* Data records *

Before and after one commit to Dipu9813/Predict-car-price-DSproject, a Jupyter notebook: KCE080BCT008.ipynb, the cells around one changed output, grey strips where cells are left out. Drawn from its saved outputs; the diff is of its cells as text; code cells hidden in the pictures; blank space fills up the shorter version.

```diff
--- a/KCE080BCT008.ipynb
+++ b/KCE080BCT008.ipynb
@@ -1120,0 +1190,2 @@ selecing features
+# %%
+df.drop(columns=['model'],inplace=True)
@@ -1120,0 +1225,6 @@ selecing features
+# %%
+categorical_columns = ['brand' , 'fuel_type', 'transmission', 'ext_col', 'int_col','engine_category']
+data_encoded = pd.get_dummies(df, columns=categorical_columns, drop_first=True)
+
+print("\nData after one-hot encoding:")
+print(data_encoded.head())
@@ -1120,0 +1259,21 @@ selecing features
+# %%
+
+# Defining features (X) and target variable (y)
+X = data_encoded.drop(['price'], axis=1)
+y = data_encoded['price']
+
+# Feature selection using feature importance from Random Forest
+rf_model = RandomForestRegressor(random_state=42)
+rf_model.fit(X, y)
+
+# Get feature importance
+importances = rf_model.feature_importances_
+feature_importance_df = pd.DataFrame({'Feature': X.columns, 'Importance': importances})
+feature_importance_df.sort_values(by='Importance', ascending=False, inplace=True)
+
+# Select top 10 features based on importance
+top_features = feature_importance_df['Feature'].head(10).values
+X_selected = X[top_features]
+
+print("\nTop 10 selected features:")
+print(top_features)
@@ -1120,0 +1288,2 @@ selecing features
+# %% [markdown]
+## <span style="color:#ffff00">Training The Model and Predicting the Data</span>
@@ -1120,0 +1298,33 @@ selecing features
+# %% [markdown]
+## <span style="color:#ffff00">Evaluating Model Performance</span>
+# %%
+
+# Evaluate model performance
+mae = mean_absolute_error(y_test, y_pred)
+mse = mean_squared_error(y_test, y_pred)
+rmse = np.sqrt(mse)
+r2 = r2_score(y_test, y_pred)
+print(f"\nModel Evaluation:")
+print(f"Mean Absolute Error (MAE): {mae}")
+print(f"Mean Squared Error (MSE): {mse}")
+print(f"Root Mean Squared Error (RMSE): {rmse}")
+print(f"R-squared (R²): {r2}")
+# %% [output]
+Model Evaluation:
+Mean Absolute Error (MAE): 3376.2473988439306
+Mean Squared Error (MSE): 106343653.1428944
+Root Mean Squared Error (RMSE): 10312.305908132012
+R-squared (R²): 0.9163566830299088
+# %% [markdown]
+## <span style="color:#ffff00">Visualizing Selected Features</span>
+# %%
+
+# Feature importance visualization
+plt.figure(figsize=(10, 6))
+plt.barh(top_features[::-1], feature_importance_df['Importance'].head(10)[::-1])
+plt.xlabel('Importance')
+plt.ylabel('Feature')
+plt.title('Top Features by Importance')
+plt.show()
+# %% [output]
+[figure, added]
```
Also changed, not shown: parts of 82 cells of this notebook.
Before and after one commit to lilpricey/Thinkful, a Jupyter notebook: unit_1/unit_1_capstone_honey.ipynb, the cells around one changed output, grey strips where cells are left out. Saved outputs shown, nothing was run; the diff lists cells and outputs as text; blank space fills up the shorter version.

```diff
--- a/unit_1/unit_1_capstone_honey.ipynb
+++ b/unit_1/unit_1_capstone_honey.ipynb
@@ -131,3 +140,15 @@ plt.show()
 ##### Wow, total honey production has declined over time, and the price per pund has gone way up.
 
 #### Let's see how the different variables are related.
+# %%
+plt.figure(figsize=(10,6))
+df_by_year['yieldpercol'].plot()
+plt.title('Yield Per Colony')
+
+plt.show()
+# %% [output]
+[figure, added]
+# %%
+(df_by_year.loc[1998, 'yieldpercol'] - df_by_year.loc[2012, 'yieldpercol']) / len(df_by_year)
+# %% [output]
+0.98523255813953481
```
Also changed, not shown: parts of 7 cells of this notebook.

* Exercise details *
Pull each line containing "commit" from the records.

* Solution to this exercise *
Before and after one commit to Dipu9813/Predict-car-price-DSproject, a Jupyter notebook: KCE080BCT008.ipynb, the cells around one changed output, grey strips where cells are left out. Drawn from its saved outputs; the diff is of its cells as text; code cells hidden in the pictures; blank space fills up the shorter version.
Before and after one commit to lilpricey/Thinkful, a Jupyter notebook: unit_1/unit_1_capstone_honey.ipynb, the cells around one changed output, grey strips where cells are left out. Saved outputs shown, nothing was run; the diff lists cells and outputs as text; blank space fills up the shorter version.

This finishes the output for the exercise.